[Assigned task]: Across the entries below, how many lines have the word "Modes" in them? Respond with only the number.

[Data excerpts]:
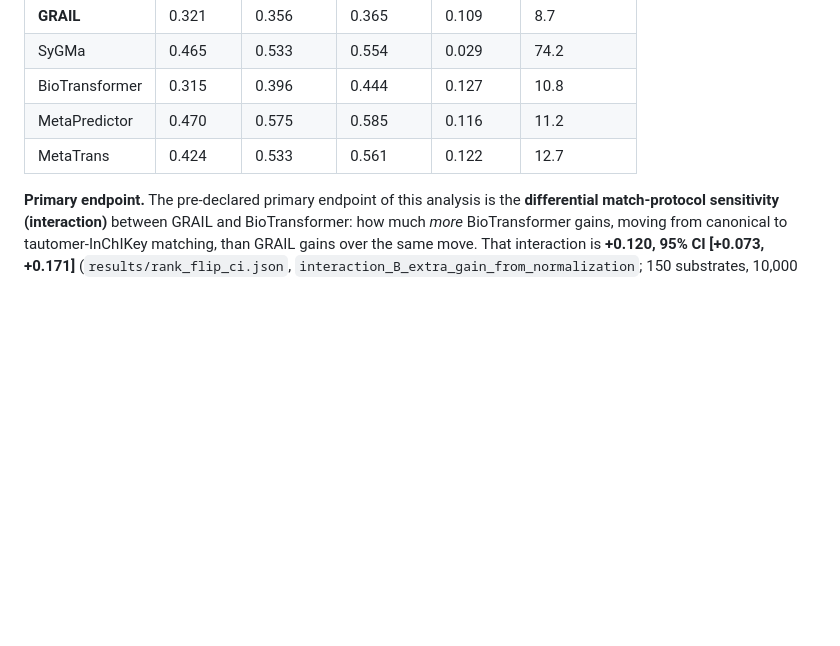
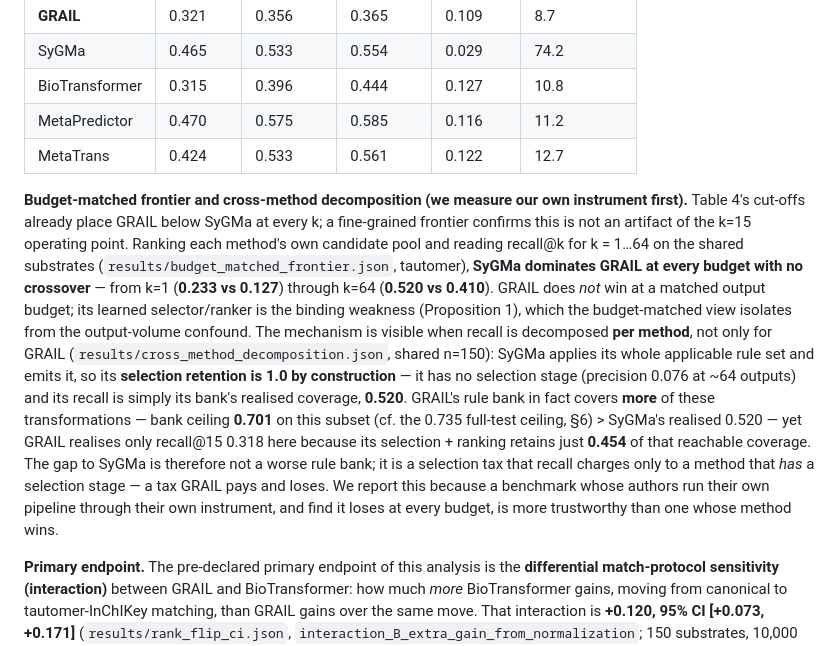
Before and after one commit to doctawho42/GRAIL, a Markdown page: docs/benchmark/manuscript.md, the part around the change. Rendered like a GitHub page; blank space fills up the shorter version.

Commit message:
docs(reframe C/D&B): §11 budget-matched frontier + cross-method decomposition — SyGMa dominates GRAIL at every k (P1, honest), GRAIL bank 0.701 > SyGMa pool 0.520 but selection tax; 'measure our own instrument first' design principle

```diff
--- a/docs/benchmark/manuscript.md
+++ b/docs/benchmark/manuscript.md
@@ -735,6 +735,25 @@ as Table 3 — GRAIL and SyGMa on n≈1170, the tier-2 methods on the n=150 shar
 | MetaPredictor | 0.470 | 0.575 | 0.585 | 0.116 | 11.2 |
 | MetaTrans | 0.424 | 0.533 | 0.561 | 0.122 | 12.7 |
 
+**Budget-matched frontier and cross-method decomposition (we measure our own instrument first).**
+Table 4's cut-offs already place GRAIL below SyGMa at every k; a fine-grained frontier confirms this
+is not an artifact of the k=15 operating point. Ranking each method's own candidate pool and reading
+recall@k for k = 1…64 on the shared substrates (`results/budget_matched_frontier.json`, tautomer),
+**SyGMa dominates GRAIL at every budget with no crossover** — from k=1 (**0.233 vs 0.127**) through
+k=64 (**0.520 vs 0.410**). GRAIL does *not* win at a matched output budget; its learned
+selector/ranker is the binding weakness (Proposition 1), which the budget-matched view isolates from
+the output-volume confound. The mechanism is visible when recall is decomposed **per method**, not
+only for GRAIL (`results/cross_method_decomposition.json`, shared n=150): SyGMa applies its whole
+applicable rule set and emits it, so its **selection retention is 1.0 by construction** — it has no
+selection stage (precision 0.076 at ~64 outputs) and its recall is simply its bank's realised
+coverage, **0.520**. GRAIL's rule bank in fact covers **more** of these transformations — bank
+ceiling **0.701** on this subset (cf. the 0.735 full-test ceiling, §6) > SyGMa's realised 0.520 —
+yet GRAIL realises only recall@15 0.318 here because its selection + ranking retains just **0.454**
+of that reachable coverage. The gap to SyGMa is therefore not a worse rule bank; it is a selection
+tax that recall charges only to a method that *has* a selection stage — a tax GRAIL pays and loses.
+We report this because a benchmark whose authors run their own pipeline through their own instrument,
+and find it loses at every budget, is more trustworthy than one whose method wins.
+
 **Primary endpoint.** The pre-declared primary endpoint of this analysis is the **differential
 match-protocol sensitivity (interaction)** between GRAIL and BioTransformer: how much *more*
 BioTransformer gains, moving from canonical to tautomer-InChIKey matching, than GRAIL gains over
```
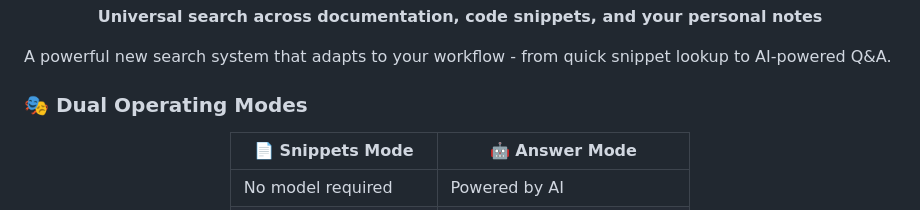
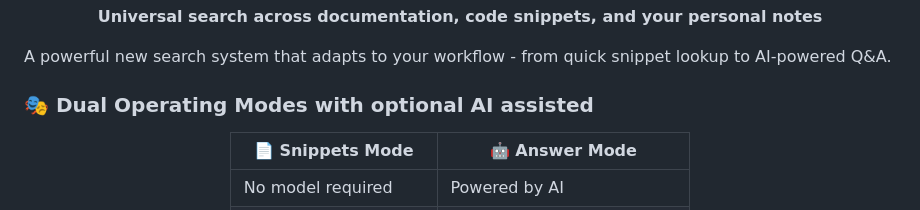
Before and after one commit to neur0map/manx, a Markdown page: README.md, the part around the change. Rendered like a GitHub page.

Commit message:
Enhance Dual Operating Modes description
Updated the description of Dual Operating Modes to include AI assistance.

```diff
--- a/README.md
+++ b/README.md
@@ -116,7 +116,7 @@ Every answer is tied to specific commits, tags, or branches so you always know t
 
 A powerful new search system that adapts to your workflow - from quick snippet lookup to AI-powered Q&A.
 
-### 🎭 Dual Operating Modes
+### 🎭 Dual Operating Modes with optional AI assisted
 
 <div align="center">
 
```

[Response box]: 4